== Provided records ==

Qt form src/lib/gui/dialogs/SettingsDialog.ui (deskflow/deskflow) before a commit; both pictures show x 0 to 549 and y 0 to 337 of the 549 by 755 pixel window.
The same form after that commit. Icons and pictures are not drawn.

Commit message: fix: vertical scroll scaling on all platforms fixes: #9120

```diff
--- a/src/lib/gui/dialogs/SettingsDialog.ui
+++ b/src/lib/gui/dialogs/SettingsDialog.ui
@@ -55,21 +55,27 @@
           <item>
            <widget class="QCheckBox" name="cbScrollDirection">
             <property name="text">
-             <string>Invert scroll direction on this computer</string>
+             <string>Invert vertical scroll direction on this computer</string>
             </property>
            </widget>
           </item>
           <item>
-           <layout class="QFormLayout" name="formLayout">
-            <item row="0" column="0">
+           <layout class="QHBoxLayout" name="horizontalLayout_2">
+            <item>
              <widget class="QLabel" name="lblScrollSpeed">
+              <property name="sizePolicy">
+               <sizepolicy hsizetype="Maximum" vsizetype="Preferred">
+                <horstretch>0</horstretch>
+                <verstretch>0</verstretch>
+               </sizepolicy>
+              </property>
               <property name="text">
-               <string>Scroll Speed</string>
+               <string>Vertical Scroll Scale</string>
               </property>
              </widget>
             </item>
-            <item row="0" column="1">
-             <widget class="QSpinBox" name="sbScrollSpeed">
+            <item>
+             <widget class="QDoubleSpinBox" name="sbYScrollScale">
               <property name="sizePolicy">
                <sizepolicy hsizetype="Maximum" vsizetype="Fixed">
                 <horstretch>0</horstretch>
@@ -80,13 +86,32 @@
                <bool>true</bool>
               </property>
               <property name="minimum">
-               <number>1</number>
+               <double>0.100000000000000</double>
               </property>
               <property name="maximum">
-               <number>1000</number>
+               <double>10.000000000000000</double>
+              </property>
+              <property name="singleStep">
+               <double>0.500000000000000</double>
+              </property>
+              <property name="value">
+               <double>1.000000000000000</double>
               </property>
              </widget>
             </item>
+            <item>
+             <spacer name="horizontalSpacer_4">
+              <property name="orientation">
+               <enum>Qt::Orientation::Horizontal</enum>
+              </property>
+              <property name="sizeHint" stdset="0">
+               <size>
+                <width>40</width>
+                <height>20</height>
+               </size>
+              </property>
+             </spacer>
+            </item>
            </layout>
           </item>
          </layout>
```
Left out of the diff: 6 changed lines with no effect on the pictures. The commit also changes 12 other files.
* * *
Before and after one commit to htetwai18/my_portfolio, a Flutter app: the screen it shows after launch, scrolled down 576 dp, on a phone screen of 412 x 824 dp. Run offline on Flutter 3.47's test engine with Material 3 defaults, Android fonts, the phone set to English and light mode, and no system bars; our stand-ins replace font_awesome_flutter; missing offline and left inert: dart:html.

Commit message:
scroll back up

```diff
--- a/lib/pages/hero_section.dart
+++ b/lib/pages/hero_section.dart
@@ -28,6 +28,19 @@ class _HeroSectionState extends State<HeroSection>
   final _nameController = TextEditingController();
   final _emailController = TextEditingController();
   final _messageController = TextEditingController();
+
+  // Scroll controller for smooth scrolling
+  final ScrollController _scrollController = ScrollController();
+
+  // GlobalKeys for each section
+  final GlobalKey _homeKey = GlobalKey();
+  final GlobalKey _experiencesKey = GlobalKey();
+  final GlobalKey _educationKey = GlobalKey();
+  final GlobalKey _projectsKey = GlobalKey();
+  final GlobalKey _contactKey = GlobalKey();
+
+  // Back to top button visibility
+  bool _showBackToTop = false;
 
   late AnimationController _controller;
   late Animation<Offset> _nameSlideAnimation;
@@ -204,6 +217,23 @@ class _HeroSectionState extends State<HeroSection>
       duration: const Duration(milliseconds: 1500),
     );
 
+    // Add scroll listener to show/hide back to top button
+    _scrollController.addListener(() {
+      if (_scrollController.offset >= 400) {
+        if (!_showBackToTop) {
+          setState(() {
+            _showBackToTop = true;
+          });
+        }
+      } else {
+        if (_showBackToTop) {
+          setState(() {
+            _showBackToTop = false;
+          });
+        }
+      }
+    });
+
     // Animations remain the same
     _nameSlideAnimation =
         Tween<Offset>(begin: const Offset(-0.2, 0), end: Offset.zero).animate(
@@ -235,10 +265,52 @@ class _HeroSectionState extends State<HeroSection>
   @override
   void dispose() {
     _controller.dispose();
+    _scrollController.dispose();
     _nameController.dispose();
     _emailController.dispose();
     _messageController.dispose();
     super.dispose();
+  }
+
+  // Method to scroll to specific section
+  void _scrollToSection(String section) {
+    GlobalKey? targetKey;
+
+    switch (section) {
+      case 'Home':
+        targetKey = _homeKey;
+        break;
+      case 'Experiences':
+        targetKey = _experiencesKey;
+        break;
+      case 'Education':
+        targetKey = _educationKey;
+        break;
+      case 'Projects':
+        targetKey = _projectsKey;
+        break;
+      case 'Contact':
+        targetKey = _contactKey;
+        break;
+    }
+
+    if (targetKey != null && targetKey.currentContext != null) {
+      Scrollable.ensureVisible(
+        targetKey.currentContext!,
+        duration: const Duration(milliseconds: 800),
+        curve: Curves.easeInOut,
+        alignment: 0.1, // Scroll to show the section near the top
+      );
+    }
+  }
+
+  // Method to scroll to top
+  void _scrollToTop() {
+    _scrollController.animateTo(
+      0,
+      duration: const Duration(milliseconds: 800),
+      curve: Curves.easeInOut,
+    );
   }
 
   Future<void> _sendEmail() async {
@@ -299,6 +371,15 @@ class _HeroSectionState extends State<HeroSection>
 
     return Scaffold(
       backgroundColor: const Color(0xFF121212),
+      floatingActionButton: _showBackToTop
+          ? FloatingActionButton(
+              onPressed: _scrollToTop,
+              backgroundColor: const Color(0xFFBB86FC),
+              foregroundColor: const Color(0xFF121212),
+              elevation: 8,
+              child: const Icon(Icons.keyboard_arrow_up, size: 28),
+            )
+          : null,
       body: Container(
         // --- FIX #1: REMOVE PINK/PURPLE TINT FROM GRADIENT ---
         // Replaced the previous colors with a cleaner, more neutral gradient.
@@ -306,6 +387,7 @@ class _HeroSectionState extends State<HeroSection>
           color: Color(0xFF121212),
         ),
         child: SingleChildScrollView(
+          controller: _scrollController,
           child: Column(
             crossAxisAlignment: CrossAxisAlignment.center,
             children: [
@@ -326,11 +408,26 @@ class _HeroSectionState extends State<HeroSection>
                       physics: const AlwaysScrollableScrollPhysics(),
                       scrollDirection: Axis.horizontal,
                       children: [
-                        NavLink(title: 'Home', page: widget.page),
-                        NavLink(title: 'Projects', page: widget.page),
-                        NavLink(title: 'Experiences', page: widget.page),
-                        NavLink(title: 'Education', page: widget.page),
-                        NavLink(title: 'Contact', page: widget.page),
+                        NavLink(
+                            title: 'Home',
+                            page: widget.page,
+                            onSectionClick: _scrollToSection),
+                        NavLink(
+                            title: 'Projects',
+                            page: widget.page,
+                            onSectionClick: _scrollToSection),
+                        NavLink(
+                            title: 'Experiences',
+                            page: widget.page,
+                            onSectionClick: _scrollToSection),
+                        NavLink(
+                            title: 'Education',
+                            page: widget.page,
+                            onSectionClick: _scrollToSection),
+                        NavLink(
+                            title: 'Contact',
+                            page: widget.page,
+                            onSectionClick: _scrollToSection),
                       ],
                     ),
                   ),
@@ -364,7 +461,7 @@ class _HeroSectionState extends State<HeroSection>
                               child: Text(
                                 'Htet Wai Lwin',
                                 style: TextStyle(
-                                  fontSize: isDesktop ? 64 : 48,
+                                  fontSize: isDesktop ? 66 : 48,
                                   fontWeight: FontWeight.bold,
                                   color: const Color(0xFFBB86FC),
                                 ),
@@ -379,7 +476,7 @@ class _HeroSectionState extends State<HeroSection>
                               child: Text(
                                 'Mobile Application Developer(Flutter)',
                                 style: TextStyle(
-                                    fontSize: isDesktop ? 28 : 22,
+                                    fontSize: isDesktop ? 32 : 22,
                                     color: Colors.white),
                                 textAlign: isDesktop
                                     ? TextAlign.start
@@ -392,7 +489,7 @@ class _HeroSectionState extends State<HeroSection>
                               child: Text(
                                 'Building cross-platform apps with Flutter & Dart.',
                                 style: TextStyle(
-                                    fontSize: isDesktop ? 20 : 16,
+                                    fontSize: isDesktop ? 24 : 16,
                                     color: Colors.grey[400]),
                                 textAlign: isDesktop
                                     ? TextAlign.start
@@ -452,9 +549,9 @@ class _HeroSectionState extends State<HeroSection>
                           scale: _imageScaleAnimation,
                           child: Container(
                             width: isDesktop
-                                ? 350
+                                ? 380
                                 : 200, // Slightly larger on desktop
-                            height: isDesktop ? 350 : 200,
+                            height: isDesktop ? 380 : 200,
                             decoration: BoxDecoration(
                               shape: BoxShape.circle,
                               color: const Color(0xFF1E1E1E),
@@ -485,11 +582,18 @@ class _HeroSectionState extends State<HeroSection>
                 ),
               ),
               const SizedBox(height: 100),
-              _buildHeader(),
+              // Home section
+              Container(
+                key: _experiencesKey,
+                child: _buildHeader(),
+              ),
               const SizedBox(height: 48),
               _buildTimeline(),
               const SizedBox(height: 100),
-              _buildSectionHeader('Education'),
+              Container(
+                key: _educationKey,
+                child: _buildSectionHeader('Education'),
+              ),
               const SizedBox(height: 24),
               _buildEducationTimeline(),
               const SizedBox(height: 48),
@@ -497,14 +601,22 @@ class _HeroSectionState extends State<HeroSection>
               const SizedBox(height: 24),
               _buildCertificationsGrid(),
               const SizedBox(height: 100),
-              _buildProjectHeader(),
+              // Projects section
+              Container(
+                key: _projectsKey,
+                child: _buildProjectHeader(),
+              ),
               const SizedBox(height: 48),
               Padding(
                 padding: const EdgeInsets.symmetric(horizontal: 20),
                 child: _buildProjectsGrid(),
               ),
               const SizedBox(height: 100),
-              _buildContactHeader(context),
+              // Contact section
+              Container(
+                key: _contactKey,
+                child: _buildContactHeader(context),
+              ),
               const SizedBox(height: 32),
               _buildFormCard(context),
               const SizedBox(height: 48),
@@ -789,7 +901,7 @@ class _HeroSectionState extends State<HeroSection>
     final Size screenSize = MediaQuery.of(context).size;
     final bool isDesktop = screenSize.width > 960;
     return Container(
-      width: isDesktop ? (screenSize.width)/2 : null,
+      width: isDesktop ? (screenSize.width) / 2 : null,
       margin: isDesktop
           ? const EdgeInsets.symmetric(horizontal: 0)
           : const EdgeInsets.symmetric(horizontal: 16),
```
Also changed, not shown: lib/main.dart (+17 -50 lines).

== What is needed ==
Your reply should hold every line from the data that contains "width", copied in full.

== Solution to this task ==
+                <width>40</width>
                             width: isDesktop
     final bool isDesktop = screenSize.width > 960;
-      width: isDesktop ? (screenSize.width)/2 : null,
+      width: isDesktop ? (screenSize.width) / 2 : null,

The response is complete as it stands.